Inclusion and ordering: The compounding effects of two distinct but related structural power conditions

Mamadi Corra1
1East Carolina University, United States
Cite this article:  Corra, M. (2008). Inclusion and ordering: The compounding effects of two distinct but related structural power conditions. Social Behavior and Personality: An international journal, 36, 1161-1178.

Volume 36 Issue 9 | e1794 | Published: October 2008 | DOI: https://doi.org/10.2224/sbp.2008.36.9.1161

Abstract
Full Text
References
Tables and Figures
Acknowledgements
Author Contact

A focal activity of network exchange theories is to discover structural conditions of power in exchange and, when more than one is present, to find their joint effect. In the 30 years since its inception, however, research in exchange networks has focused mostly on power conditions that are “connection types” and hence, until recently, only conditions of connection and their joint effects have been experimentally investigated. Here the compounding effects of a connection type (inclusion) and its “variant” (ordering) are investigated. A network position is “inclusively connected” when it must exchange with two or more others for benefits to come from any one. By contrast, ordering occurs when a series of exchanges must be completed in a given sequence. Resistance theory asserts that ordering is a variant (has similar but distinct effects) of inclusion and, when found together, the joint effect of the two is greater than when either is found separately. Predictions of the combined effects of the two structural power conditions of exchange are offered and investigated. Results suggest stronger effects than anticipated.

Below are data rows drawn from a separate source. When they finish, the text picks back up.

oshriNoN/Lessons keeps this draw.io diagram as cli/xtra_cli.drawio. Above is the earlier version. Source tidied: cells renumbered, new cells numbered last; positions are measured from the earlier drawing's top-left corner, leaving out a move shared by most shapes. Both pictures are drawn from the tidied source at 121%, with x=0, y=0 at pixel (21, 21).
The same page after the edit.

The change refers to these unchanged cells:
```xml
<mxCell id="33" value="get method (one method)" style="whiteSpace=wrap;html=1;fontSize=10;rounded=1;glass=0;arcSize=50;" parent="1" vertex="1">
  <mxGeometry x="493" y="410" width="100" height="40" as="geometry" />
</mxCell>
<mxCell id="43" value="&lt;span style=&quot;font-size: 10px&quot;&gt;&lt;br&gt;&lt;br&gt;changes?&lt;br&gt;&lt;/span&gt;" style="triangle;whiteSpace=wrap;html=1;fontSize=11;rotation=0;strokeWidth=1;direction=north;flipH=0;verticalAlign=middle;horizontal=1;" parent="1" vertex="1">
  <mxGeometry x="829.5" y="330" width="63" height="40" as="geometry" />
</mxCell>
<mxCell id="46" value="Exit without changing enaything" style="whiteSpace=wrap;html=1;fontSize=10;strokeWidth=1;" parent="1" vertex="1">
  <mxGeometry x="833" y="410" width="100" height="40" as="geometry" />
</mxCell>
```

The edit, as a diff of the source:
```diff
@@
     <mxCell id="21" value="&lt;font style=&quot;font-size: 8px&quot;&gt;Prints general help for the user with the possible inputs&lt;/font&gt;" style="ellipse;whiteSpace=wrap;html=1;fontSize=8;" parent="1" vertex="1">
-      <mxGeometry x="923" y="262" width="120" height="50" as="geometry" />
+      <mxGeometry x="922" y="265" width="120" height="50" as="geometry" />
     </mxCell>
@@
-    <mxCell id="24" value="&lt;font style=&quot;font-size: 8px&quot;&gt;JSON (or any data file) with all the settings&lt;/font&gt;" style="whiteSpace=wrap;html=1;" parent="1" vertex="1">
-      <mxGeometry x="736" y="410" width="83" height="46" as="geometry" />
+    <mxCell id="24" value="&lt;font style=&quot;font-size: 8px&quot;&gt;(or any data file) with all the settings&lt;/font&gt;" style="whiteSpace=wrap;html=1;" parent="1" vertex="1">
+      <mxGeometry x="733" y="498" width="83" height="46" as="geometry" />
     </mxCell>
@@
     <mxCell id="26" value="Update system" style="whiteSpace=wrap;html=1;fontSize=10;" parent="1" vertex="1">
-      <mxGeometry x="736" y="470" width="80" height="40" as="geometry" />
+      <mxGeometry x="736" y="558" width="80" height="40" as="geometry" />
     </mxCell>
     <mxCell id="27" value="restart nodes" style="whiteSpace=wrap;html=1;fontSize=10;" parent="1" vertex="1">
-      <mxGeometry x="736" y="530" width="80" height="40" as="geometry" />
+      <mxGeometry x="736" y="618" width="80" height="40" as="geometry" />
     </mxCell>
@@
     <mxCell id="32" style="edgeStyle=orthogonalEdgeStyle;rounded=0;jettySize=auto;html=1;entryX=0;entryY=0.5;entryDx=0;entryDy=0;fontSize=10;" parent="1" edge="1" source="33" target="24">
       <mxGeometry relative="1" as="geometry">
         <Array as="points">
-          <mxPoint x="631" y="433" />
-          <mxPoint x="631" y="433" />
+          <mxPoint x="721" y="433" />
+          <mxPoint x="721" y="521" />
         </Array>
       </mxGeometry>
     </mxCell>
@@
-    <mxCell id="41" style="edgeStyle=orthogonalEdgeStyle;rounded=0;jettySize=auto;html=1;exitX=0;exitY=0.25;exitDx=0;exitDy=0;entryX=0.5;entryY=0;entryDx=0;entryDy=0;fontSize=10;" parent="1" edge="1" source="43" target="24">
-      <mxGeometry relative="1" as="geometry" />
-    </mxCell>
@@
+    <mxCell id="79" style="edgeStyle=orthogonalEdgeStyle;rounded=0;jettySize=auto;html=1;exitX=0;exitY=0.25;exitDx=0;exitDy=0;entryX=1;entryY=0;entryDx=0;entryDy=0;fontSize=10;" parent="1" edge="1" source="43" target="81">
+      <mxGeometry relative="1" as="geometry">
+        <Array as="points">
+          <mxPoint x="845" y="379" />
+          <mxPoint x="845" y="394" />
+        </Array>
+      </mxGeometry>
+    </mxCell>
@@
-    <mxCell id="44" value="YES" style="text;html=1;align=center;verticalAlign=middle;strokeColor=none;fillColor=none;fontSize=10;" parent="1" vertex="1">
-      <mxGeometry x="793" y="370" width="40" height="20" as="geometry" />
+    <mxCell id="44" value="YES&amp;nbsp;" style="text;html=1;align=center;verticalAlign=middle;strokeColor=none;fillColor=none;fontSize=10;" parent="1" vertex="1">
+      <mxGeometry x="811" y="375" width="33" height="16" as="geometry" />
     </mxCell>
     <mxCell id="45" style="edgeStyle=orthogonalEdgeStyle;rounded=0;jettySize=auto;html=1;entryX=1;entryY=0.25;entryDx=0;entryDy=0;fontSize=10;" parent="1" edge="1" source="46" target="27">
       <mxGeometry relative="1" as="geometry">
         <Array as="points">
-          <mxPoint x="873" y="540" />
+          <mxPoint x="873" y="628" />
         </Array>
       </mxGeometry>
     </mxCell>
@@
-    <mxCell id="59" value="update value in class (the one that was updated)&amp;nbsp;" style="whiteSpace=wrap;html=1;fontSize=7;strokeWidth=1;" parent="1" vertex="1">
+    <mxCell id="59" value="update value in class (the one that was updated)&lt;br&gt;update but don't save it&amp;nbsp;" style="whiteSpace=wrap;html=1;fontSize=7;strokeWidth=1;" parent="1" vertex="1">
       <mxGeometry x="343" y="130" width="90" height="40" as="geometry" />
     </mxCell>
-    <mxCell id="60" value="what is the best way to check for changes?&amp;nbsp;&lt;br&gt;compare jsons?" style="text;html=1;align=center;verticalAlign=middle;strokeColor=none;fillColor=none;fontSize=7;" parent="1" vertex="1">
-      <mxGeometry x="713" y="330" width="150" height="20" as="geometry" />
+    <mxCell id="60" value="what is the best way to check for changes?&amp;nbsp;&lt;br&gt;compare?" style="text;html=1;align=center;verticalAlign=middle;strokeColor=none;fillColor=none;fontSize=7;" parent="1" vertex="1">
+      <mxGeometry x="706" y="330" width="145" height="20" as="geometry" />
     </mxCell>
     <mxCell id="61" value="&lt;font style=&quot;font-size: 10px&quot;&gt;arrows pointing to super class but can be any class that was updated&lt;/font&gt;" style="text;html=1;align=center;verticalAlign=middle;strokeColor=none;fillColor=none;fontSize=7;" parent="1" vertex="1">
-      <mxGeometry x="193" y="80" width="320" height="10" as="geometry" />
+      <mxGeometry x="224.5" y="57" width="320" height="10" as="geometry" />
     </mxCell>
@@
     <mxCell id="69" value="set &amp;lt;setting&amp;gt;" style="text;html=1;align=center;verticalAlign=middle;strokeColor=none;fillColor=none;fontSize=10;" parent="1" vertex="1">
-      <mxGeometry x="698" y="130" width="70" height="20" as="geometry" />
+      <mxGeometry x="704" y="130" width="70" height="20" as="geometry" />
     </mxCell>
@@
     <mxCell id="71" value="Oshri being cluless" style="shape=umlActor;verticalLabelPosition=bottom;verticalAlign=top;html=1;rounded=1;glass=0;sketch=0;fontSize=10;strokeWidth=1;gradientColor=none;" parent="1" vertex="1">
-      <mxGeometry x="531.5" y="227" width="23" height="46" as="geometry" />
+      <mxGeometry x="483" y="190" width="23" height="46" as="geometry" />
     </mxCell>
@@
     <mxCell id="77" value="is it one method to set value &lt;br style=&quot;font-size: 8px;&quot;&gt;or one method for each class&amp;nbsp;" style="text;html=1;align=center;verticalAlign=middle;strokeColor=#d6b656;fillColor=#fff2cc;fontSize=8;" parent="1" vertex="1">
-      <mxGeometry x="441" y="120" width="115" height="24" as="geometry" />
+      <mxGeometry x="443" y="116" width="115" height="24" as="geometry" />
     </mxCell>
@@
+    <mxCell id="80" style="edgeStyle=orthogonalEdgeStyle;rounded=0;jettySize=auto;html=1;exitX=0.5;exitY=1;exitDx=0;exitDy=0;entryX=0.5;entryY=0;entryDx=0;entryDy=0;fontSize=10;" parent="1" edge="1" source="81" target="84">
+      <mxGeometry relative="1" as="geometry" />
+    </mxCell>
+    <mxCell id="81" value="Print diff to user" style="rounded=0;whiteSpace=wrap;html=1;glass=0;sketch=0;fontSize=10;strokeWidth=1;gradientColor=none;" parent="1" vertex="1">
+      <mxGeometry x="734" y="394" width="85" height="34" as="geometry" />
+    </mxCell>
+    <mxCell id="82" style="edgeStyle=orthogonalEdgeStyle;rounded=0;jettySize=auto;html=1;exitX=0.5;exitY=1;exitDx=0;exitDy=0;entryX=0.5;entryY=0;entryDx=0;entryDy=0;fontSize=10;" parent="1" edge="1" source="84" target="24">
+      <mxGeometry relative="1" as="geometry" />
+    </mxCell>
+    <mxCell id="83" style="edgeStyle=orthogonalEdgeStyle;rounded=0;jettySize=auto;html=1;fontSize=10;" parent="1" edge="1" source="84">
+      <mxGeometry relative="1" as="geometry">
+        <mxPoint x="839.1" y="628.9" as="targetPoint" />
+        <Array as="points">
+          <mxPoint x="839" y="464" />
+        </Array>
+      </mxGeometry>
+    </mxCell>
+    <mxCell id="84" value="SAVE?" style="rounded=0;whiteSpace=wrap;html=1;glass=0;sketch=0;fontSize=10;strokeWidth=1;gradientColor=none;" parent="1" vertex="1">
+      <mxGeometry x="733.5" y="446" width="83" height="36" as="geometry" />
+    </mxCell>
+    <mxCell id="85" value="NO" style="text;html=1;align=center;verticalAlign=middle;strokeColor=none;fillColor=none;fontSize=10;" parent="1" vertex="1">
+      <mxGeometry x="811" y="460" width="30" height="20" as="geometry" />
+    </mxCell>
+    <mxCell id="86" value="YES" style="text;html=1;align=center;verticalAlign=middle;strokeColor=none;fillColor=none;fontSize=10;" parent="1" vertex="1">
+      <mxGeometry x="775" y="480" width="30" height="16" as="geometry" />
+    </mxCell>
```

Please login and/or purchase the PDF to view the full article.
Please login and/or purchase the PDF to view the full article.
Please login and/or purchase the PDF to view the full article.
Please login and/or purchase the PDF to view the full article.
Please login and/or purchase the PDF to view the full article.